You can get out of an unsavory situation with proper knowledge and communication. If you just want to pack up and leave because you’re sick of the apartment, you’re more likely to face these consequences.
If you know you’re breaking your lease, you need to notify your landlord as soon as possible to develop an arrangement that benefits both of you. Your landlord may ask you to sublease your apartment or help find a new tenant.
A lease is a binding legal document, so you may face the consequences for breaking the contract.
When you sign a lease, you agree to pay a set amount over your rental term and your landlord will likely want that amount even if you leave early. Remember that your landlord is running a business and you going early would mean they’re losing money.
Some landlords will let you go with the equivalent of one or two months’ rent instead, while others may charge you extra for your early departure.
You may face legal action if you’re determined to get out of your lease and don’t have a legal exception.
Some laws protect transferring military members, domestic violence victims, illegal lease tenants and tenants whose landlords breached the lease. However, your landlord could sue you for ending your lease early without legal protection in your state.
Be sure to review the laws in your area and the terms of your lease and speak with a lawyer if you have any concerns about legal charges.
Worse Credit Score

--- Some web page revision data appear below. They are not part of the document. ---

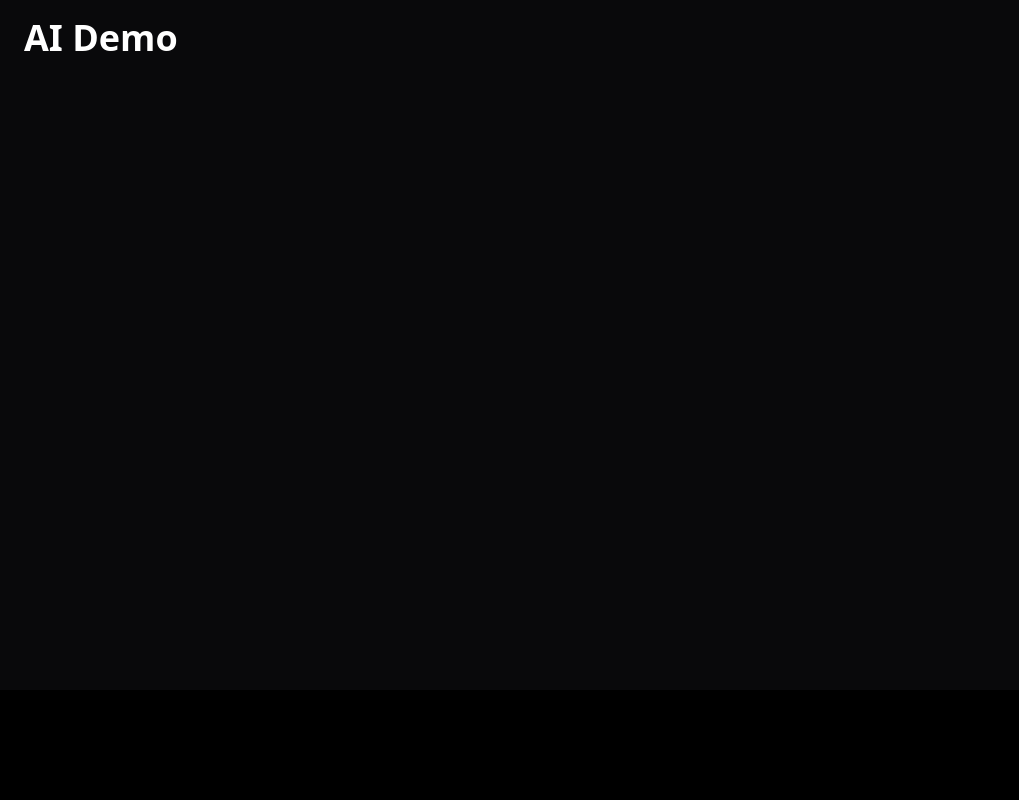
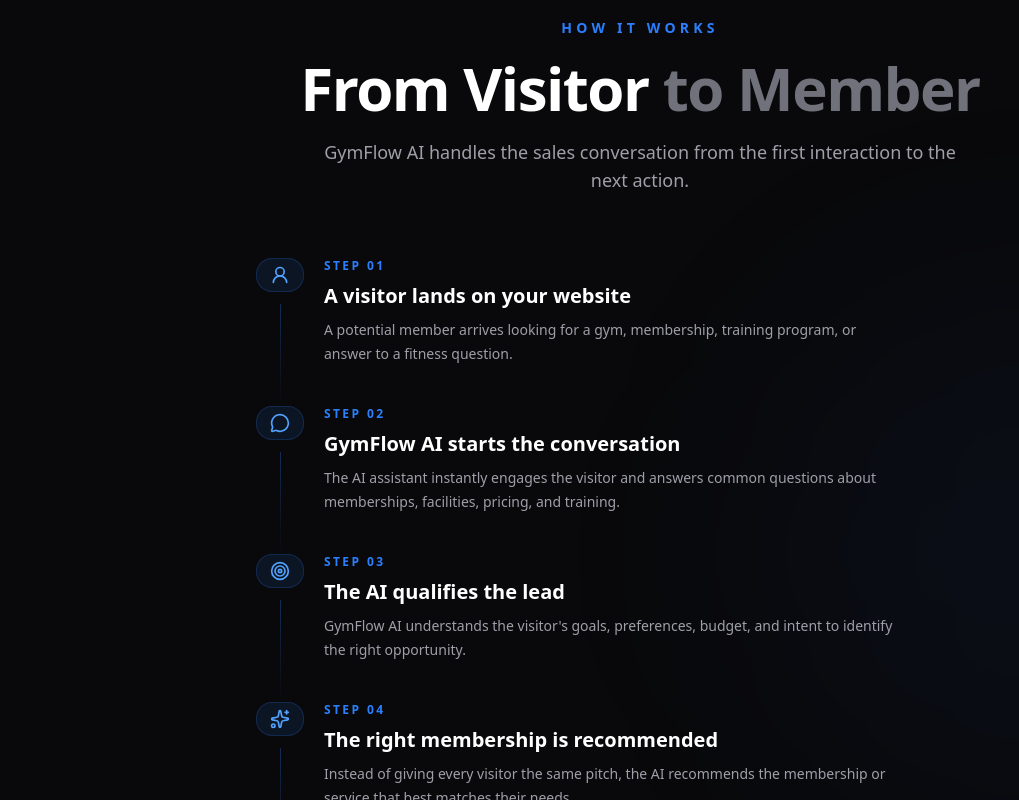
Before and after one commit to somethingshawnx/gymflow-ai, a Next.js app in the folder apps/web/: page / in a window 1280 px wide. Shown: the part 2280-3080 px from the top of the page, without its empty margins (0-1019 px from the left). Built offline with nearby package versions, Linux system fonts and the light colour scheme.

Commit message:
feat(landing): add how it works workflow

```diff
--- a/apps/web/app/page.tsx
+++ b/apps/web/app/page.tsx
@@ -1,6 +1,7 @@
 import {
   Features,
   Hero,
+  HowItWorks,
   Navbar,
 } from "@/features/landing/components"
 
@@ -12,6 +13,8 @@
       <Hero />
 
       <Features />
+
+      <HowItWorks />
 
       <section
         id="ai-demo"
--- /dev/null
+++ b/apps/web/features/landing/components/HowItWorks.tsx
@@ -0,0 +1,101 @@
+"use client"
+
+import {
+  CalendarCheck,
+  MessageCircle,
+  Sparkles,
+  Target,
+  UserRound,
+} from "lucide-react"
+import { motion } from "framer-motion"
+
+import { WorkflowStep } from "./WorkflowStep"
+
+const steps = [
+  {
+    number: "01",
+    icon: UserRound,
+    title: "A visitor lands on your website",
+    description:
+      "A potential member arrives looking for a gym, membership, training program, or answer to a fitness question.",
+  },
+  {
+    number: "02",
+    icon: MessageCircle,
+    title: "GymFlow AI starts the conversation",
+    description:
+      "The AI assistant instantly engages the visitor and answers common questions about memberships, facilities, pricing, and training.",
+  },
+  {
+    number: "03",
+    icon: Target,
+    title: "The AI qualifies the lead",
+    description:
+      "GymFlow AI understands the visitor's goals, preferences, budget, and intent to identify the right opportunity.",
+  },
+  {
+    number: "04",
+    icon: Sparkles,
+    title: "The right membership is recommended",
+    description:
+      "Instead of giving every visitor the same pitch, the AI recommends the membership or service that best matches their needs.",
+  },
+  {
+    number: "05",
+    icon: CalendarCheck,
+    title: "The visitor takes action",
+    description:
+      "The AI guides qualified prospects toward a free trial, consultation, membership booking, or conversation with your team.",
+  },
+]
+
+export function HowItWorks() {
+  return (
+    <section
+      id="how-it-works"
+      className="relative overflow-hidden bg-zinc-950 px-6 py-28 sm:py-32"
+    >
+      {/* Background glow */}
+      <div className="pointer-events-none absolute right-0 top-1/3 h-[500px] w-[500px] rounded-full bg-blue-500/[0.05] blur-[130px]" />
+
+      <div className="relative z-10 mx-auto max-w-7xl">
+        {/* Heading */}
+        <motion.div
+          initial={{ opacity: 0, y: 25 }}
+          whileInView={{ opacity: 1, y: 0 }}
+          viewport={{ once: true, amount: 0.3 }}
+          transition={{ duration: 0.6 }}
+          className="mx-auto mb-16 max-w-3xl text-center"
+        >
+          <p className="text-sm font-semibold uppercase tracking-[0.3em] text-blue-500">
+            How It Works
+          </p>
+
+          <h2 className="mt-5 text-4xl font-bold tracking-tight text-white sm:text-5xl lg:text-6xl">
+            From Visitor
+            <span className="text-zinc-500"> to Member</span>
+          </h2>
+
+          <p className="mx-auto mt-5 max-w-2xl text-base leading-7 text-zinc-400 sm:text-lg">
+            GymFlow AI handles the sales conversation from the
+            first interaction to the next action.
+          </p>
+        </motion.div>
+
+        {/* Workflow */}
+        <div className="mx-auto max-w-3xl">
+          {steps.map((step, index) => (
+            <WorkflowStep
+              key={step.number}
+              number={step.number}
+              icon={step.icon}
+              title={step.title}
+              description={step.description}
+              index={index}
+            />
+          ))}
+        </div>
+      </div>
+    </section>
+  )
+}
--- /dev/null
+++ b/apps/web/features/landing/components/WorkflowStep.tsx
@@ -0,0 +1,61 @@
+"use client"
+
+import { motion } from "framer-motion"
+import type { LucideIcon } from "lucide-react"
+
+interface WorkflowStepProps {
+  number: string
+  icon: LucideIcon
+  title: string
+  description: string
+  index: number
+}
+
+export function WorkflowStep({
+  number,
+  icon: Icon,
+  title,
+  description,
+  index,
+}: WorkflowStepProps) {
+  return (
+    <motion.div
+      initial={{ opacity: 0, y: 30 }}
+      whileInView={{ opacity: 1, y: 0 }}
+      viewport={{ once: true, amount: 0.25 }}
+      transition={{
+        duration: 0.5,
+        delay: index * 0.1,
+      }}
+      className="relative"
+    >
+      <div className="flex gap-5">
+        {/* Number / Icon */}
+        <div className="relative flex shrink-0 flex-col items-center">
+          <div className="flex h-12 w-12 items-center justify-center rounded-2xl border border-blue-500/20 bg-blue-500/10 text-blue-400">
+            <Icon className="h-5 w-5" />
+          </div>
+
+          {index < 4 && (
+            <div className="mt-3 h-full min-h-16 w-px bg-gradient-to-b from-blue-500/30 to-transparent" />
+          )}
+        </div>
+
+        {/* Content */}
+        <div className="pb-10">
+          <p className="mb-2 text-xs font-semibold uppercase tracking-[0.2em] text-blue-500">
+            Step {number}
+          </p>
+
+          <h3 className="text-xl font-semibold text-white">
+            {title}
+          </h3>
+
+          <p className="mt-2 max-w-xl text-sm leading-6 text-zinc-400">
+            {description}
+          </p>
+        </div>
+      </div>
+    </motion.div>
+  )
+}
--- a/apps/web/features/landing/components/index.ts
+++ b/apps/web/features/landing/components/index.ts
@@ -12,3 +12,6 @@
 export { Features } from "./Features"
 export { FeatureCard } from "./FeatureCard"
 export { FeaturesGrid } from "./FeaturesGrid"
+
+export { HowItWorks } from "./HowItWorks"
+export { WorkflowStep } from "./WorkflowStep"
```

By exiting your lease early, you risk damaging your credit score. If you do not pay associated fees, your landlord may send that debt to a collections agency or small claims court, which will get back to the three major credit bureaus that determine your score.
A poor credit score could make renting a new place or taking out a loan harder. Make sure to communicate with your landlord and do your research before breaking your lease to try and avoid this.
You risk having trouble finding a new place by breaking your lease since a previously broken lease is a red flag to potential landlords. This, accompanied by a contentious history with landlords, could make other landlords not trust you.
Some landlords like to call your previous landlords for references; if they don’t have nice things to say, you’re likely not getting that apartment. That’s why it’s vital to be proactive with your current landlord when you need to break your lease.
When you are apartment hunting, be honest with any questions your potential new landlord has about your previous rental experience.
Breaking Your Lease
If you have to break your lease, don’t panic. There’s a possibility of consequences and you can expect to pay a fee. However, if you are transparent about your situation and know the lease and the law, you’ve done everything possible to make the process positive.